Kubernetes & OpenShift 3 Java Client Join the chat at https://gitter.im/fabric8io/kubernetes-client

This client provides access to the full Kubernetes & OpenShift 3 REST APIs via a fluent DSL.

CircleCI Dependency Status

  • kubernetes-client: Maven Central Javadocs
  • kubernetes-model: Maven Central Javadocs
  • openshift-client: Maven Central Javadocs

Usage

Creating a client

The easiest way to create a client is:

KubernetesClient client = new DefaultKubernetesClient();
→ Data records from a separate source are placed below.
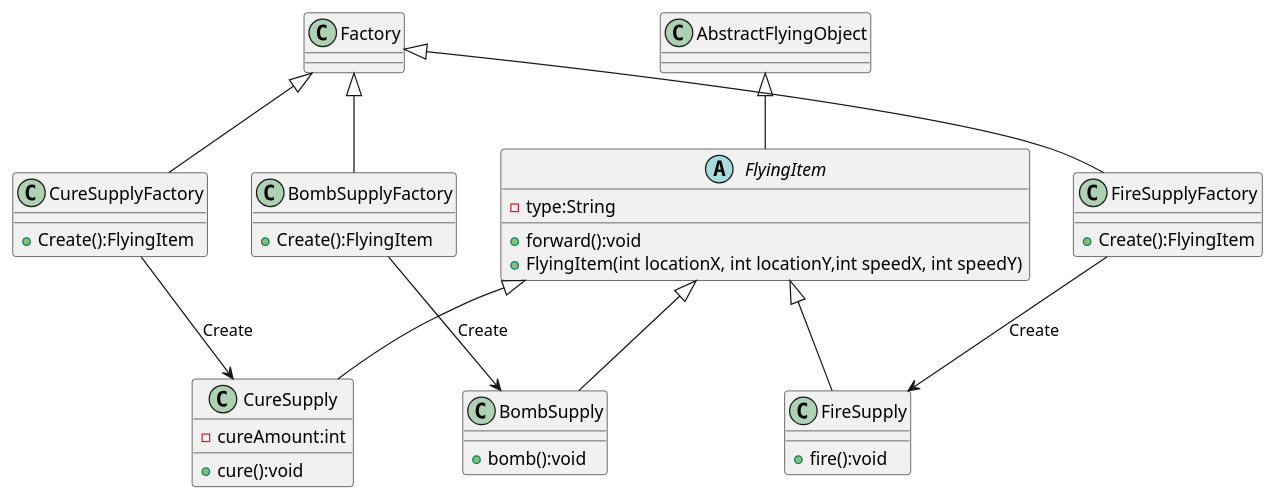
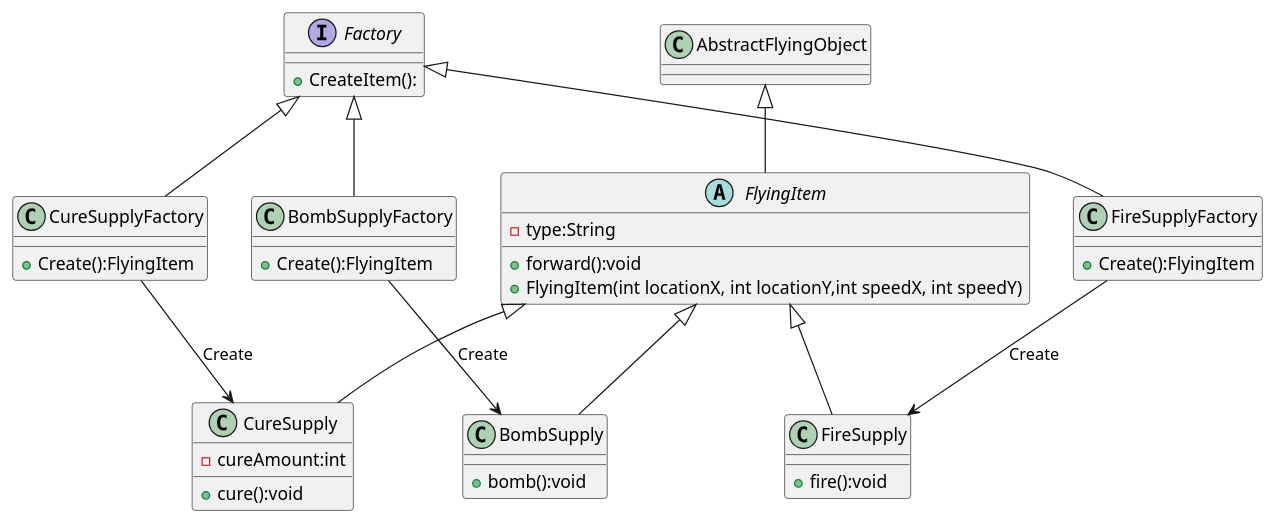
The diagram in uml/ItemFactory.puml (Requalvia/AircraftWarGame), drawn with PlantUML before and after one commit. The commit also changed 12 other files, not shown here.

```diff
--- a/uml/ItemFactory.puml
+++ b/uml/ItemFactory.puml
@@ -1,38 +1,41 @@
 @startuml
 'https://plantuml.com/class-diagram
 Factory<|--CureSupplyFactory
 Factory<|--FireSupplyFactory
 Factory<|--BombSupplyFactory
 CureSupplyFactory-->CureSupply:Create
 FireSupplyFactory-->FireSupply:Create
 BombSupplyFactory-->BombSupply:Create
+interface Factory{
+    +CreateItem():
+}
 class CureSupplyFactory{
     +Create():FlyingItem
 }
 class FireSupplyFactory{
     +Create():FlyingItem
 }
 class BombSupplyFactory{
     +Create():FlyingItem
 }
 AbstractFlyingObject <|-- FlyingItem
 abstract class FlyingItem{
     - type:String
     +forward():void
     + FlyingItem(int locationX, int locationY,int speedX, int speedY)
 
 }
 FlyingItem <|-- CureSupply
 FlyingItem <|-- FireSupply
 FlyingItem <|-- BombSupply
 class CureSupply{
     -cureAmount:int
     +cure():void
 }
 class FireSupply{
     +fire():void
 }
 class BombSupply{
     +bomb():void
 }
 @enduml
```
DefaultOpenShiftClient implements both the KubernetesClient & OpenShiftClient interface so if you need the OpenShift extensions, such as Builds, etc then simply do:

OpenShiftClient osClient = new DefaultOpenShiftClient();

Configuring the client

This will use settings from different sources in the following order of priority:

  • System properties
  • Environment variables
  • Kube config file
  • Service account token & mounted CA certificate

System properties are preferred over environment variables. The following system properties & environment variables can be used for configuration:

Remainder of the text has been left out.